§ **Work task**
Anywhere the string "append" shows up in the listing below, copy the line it is in.

.....

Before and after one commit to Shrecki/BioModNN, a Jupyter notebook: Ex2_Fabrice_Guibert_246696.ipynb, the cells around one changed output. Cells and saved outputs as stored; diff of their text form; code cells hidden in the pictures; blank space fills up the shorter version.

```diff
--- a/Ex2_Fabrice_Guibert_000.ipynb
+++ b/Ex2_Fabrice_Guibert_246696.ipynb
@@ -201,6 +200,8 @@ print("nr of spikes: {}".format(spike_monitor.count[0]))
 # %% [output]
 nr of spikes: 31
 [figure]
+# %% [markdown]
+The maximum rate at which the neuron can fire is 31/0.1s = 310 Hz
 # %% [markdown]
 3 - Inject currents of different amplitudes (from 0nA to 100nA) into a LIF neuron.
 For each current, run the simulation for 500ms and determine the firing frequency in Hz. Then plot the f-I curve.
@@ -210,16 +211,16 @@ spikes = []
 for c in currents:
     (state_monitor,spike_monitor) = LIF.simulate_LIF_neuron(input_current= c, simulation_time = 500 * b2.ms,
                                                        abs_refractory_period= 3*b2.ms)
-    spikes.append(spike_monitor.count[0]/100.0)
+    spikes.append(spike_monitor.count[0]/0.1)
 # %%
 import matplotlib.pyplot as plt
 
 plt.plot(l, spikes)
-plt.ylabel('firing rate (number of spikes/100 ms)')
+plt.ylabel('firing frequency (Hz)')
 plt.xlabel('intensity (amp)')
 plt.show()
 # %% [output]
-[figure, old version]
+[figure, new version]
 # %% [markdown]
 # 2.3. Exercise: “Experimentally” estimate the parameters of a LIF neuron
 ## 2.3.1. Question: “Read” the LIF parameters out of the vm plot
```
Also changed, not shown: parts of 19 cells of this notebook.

.....

§ **Expected answer**
-    spikes.append(spike_monitor.count[0]/100.0)
+    spikes.append(spike_monitor.count[0]/0.1)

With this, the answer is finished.